The Straits Times today published this article on how community gardens can bring people together. So far, 390 community gardenening groups have popped up in the last 5 years, which is great news to us!
Planting the seeds for blooming ties
Community gardening seen as a means of social integration
COMMUNITY gardening can mean much more than merely planting trees in public places.
In multicultural, multiracial cities such as Singapore, it also helps to bring the community closer together.
The bonding effect of community gardening was highlighted to 230 participants at the Creating Liveable Cities Through Community Gardens seminar at Orchard Parade Hotel yesterday.
Part of the seminar series this year by the Centre for Urban Greenery and Ecology (CUGE), the event was the first of its kind on community gardening.
CUGE is jointly established by the National Parks Board (NParks) and the Workforce Development Agency.
With 390 local community gardening groups emerging in just five years, gardening has become a means of social integration, learning and community building.
‘In multiracial, multicultural Singapore, community gardening is a great way to get to know one’s neighbours and make friends,’ said Mr Wilson Wong, founder of Green Culture Singapore – the leading online gardening forum here – and one of the speakers yesterday. The 31-year-old started a community garden in Serangoon North in 2007, which was featured in BBC’s 2008 television series Around The World In 80 Gardens.
Someone who attests to the success of community gardens as avenues for social bonding is Mr Melvin Gamayot, a Filipino who came to Singapore in 1994.
Mr Gamayot, 42, who admitted he had ‘never planted a tree in his life’ before coming here, gamely decided to contribute to the Pasir Ris Zone 5 residents’ committee (RC) community garden after moving into the area in 2006.
Armed with two potted plants, he brought his Filipino wife and three children to the eco-garden to mingle with his neighbours.
‘I did not want to isolate myself and I knew it was up to me to make an effort,’ said the architect who decided to take up Singapore citizenship in 2007.
‘It is a great way to find playmates for the kids, too.’
Giving the keynote speech yesterday, Mr Nigel Colborn, former vice-chairman and current member of the Royal Horticultural Society’s Council in Britain, also stressed the significance of plant life to both the ecosystem and urban communities. He advocated gardening in public plots of land as a means of encouraging people to have a stake in the nation.

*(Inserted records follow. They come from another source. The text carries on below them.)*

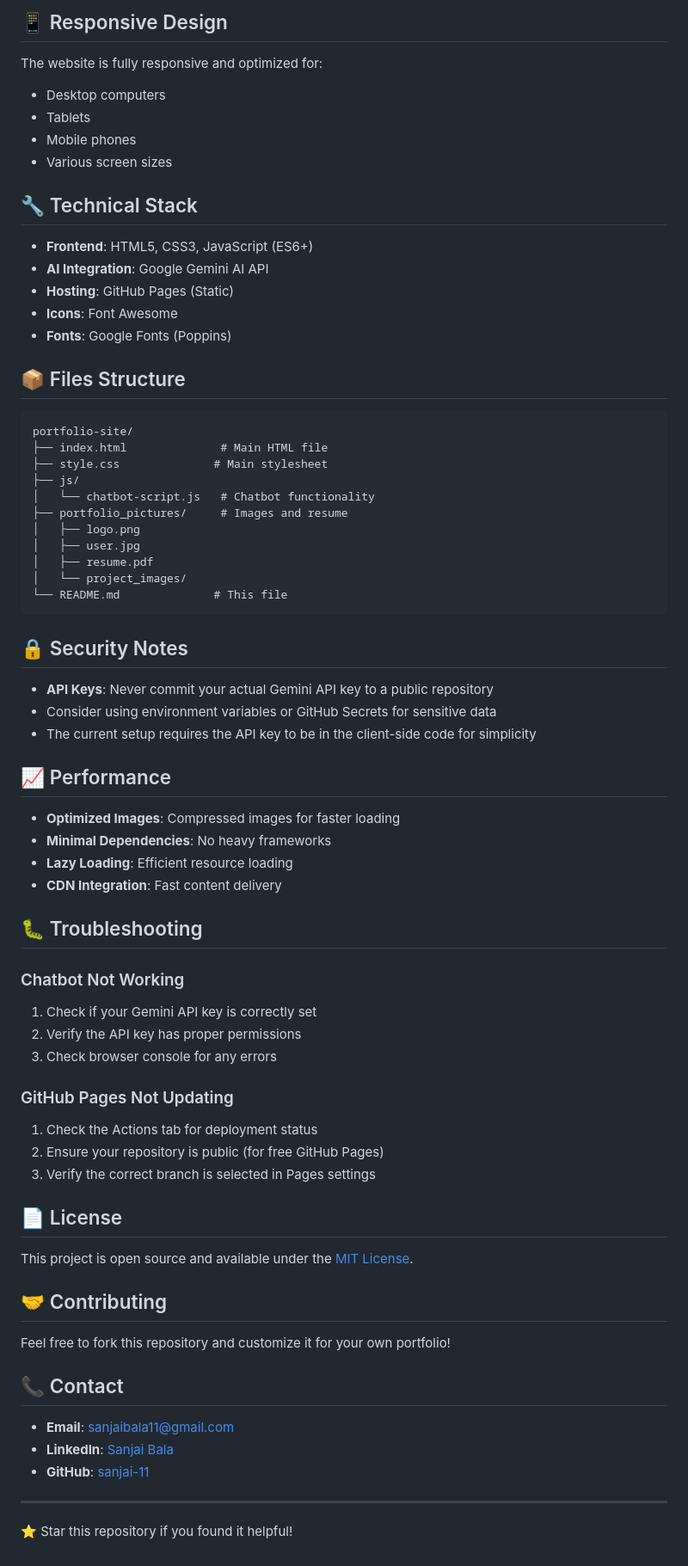
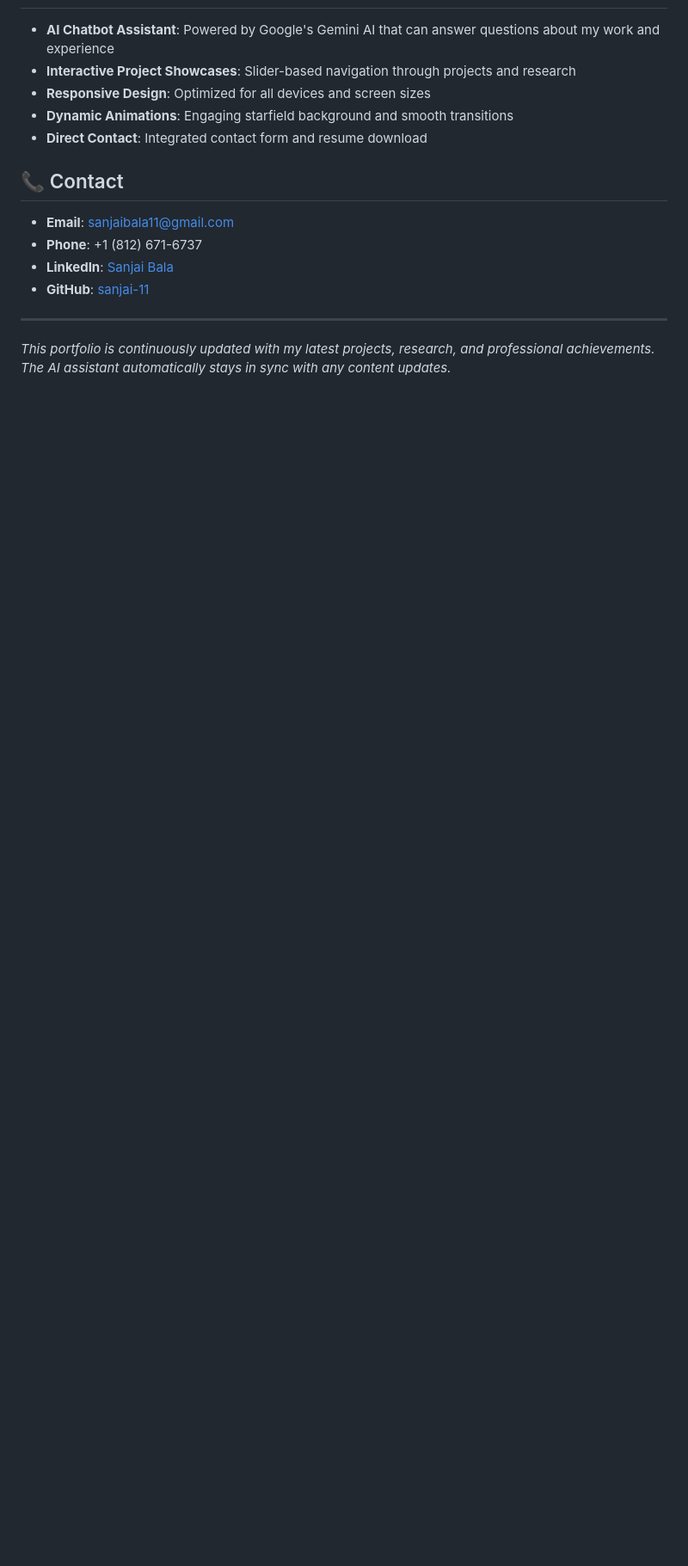
Before and after one commit to sanjai-11/portfolio-site, a Markdown page: README.md, the part around the change printed below. Shown: that part at 86% size. Drawn GitHub-style; blank space fills up the shorter version.

````diff
--- a/README.md
+++ b/README.md
@@ -77,74 +51,16 @@ The contact form uses Google Sheets integration. Update the `scriptURL` in `inde
-## 📱 Responsive Design
-
-The website is fully responsive and optimized for:
-- Desktop computers
-- Tablets
-- Mobile phones
-- Various screen sizes
-
-## 🔧 Technical Stack
-
-- **Frontend**: HTML5, CSS3, JavaScript (ES6+)
-- **AI Integration**: Google Gemini AI API
-- **Hosting**: GitHub Pages (Static)
-- **Icons**: Font Awesome
-- **Fonts**: Google Fonts (Poppins)
-
-## 📦 Files Structure
-
-```
-portfolio-site/
-├── index.html              # Main HTML file
-├── style.css              # Main stylesheet
-├── js/
-│   └── chatbot-script.js   # Chatbot functionality
-├── portfolio_pictures/     # Images and resume
-│   ├── logo.png
-│   ├── user.jpg
-│   ├── resume.pdf
-│   └── project_images/
-└── README.md              # This file
-```
-
-## 🔒 Security Notes
-
-- **API Keys**: Never commit your actual Gemini API key to a public repository
-- Consider using environment variables or GitHub Secrets for sensitive data
-- The current setup requires the API key to be in the client-side code for simplicity
-
-## 📈 Performance
-
-- **Optimized Images**: Compressed images for faster loading
-- **Minimal Dependencies**: No heavy frameworks
-- **Lazy Loading**: Efficient resource loading
-- **CDN Integration**: Fast content delivery
-
-## 🐛 Troubleshooting
-
-### Chatbot Not Working
-1. Check if your Gemini API key is correctly set
-2. Verify the API key has proper permissions
-3. Check browser console for any errors
-
-### GitHub Pages Not Updating
-1. Check the Actions tab for deployment status
-2. Ensure your repository is public (for free GitHub Pages)
-3. Verify the correct branch is selected in Pages settings
-
-## 📄 License
-
-This project is open source and available under the [MIT License](LICENSE).
-
-## 🤝 Contributing
-
-Feel free to fork this repository and customize it for your own portfolio!
+- **AI Chatbot Assistant**: Powered by Google's Gemini AI that can answer questions about my work and experience
+- **Interactive Project Showcases**: Slider-based navigation through projects and research
+- **Responsive Design**: Optimized for all devices and screen sizes
+- **Dynamic Animations**: Engaging starfield background and smooth transitions
+- **Direct Contact**: Integrated contact form and resume download
 
 ## 📞 Contact
 
 - **Email**: sanjaibala11@gmail.com
+- **Phone**: +1 (812) 671-6737
 - **LinkedIn**: [Sanjai Bala](https://www.linkedin.com/in/sanjai-bala/)
 - **GitHub**: [sanjai-11](https://github.com/sanjai-11)
 
 ---
 
-⭐ Star this repository if you found it helpful!
+*This portfolio is continuously updated with my latest projects, research, and professional achievements. The AI assistant automatically stays in sync with any content updates.*
````
Also changed, not shown: other parts of README.md (+33 -59 lines).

Community gardening also safeguards the green areas through inspiring responsibility and commitment to these projects.
Comparing NParks’ Community In Bloom programme, which promotes and facilitates gardening efforts by the community, to the state of community gardening in Britain, Mr Colborn found Singapore to have ‘achieved more in a far shorter time’, making it a ‘shining example to other countries’.
As the local gardening groups are based in only 32 per cent of all RCs and 35 per cent of private housing estates, according to NParks director of streetscape Simon Longman, he pointed out that there is much more potential for the growth of these communities.
Taking up a suggestion from Mr Colborn, Mr Longman revealed that NParks is considering a nationwide, inter-constituency gardening competition that could be inaugurated as early as next year to coincide with the arrival of the 20th World Orchid Conference to Singapore.